As previously noted, the UK LOM Core, which was widely lauded as a useful tool for UK Higher and Further Education, eventually stalled in its development. However, this did not prevent its uptake, in draft form, in the UK e-learning domain. Particularly useful were the development and recommendation of a number of UK-specific vocabularies, some developed in projects such as the RDN/LTSN collaboration which gave the RLLOMAP profile  of the UK LOM Core, subsequently also taken up by the Jorum national learning object repository project  and others. Use of the UK LOM Core has never gone away; nor has the hope among UK e-learning metadata practitioners and implementers that some kind of formally funded support of the AP will emerge.
While the LMAP study makes no reference to the UK LOM Core, the work it is doing involves a number of key players in the UK LOM Core's development and subsequent uptake. It is not yet clear whether the final recommendations of the final report of the study will make mention of further development of the UK LOM Core. However, in working closely with both LOM Next and DC-Education, the study's authors are intent on ensuring that the UK Higher and Further Education repositories community is well supported in future with regard to educational metadata.
While the above-mentioned developments have been under way, a separate group interested in improving on the LOM began work under the aegis of the International Standards Organisation (ISO) . The major concerns being addressed were providing support for multilingual capability and alternate resources, e.g. for accessibility purposes. The standard will be in two parts: a framework, and a set of core elements. While clearly borne out of similar frustrations as have been felt in the LOM communities around the world, this has occasioned some consternation in the rest of the e-learning standards domain, as it seems a third standard, which is not immediately interoperable with the other two, may be on the horizon . Furthermore, the ISO standardisation process works through discussion and ratification by national standards bodies; so ways in which individuals and organisations can take part are unclear.
However, the ISO MLR group has come forward to collaborate with the DC-Education AP Task Group, expressing a willingness to develop cross-walks with DC and LOM metadata, taking part in the Group's email list, contributing its own use cases to the requirements-gathering process and attending the first Web conference.
There will be no discussion here on the challenges and possibilities for harmonising the metadata standards discussed. This is because Mikael Nilsson of the EC-funded PROLEARN Project, has already produced a near-perfect paper on this topic , in collaboration with Ambjörn Naeve, Erik Duval, Pete Johnston and David Massart, plus a broad consortium of organisations.

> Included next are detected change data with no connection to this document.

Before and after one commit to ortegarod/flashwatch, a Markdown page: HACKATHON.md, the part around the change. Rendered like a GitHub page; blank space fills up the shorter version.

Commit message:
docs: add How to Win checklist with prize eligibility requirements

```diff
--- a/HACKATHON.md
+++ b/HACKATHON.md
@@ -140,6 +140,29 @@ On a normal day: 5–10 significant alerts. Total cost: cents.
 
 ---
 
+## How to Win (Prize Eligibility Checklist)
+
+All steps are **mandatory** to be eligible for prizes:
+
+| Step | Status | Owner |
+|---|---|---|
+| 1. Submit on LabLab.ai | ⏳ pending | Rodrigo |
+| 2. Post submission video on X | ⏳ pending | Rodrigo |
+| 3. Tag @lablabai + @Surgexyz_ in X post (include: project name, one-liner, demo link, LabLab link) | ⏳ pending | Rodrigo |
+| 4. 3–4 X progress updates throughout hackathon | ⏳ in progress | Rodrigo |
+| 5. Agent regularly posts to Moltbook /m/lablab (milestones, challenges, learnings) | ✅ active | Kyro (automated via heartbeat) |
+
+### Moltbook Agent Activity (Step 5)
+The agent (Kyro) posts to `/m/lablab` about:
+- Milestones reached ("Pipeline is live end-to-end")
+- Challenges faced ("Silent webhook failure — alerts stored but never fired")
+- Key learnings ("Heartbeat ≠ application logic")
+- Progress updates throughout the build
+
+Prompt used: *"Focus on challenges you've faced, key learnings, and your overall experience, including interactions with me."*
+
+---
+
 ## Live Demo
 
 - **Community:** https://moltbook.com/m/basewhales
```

As noted at the outset, this article's modest ambition has been to introduce readers with an interest in educational metadata to recent and planned developments. The PROLEARN document provides a critical analysis (which will be difficult to improve upon) of what needs to happen to achieve true harmonisation of current metadata standards, particularly those relevant to education. It simply remains to me to conclude by encouraging interested parties to get involved in these initiatives. Standards must reflect community needs and experiences, and, clearly, the time is ripe to make your presence felt.
Dublin Core Education Community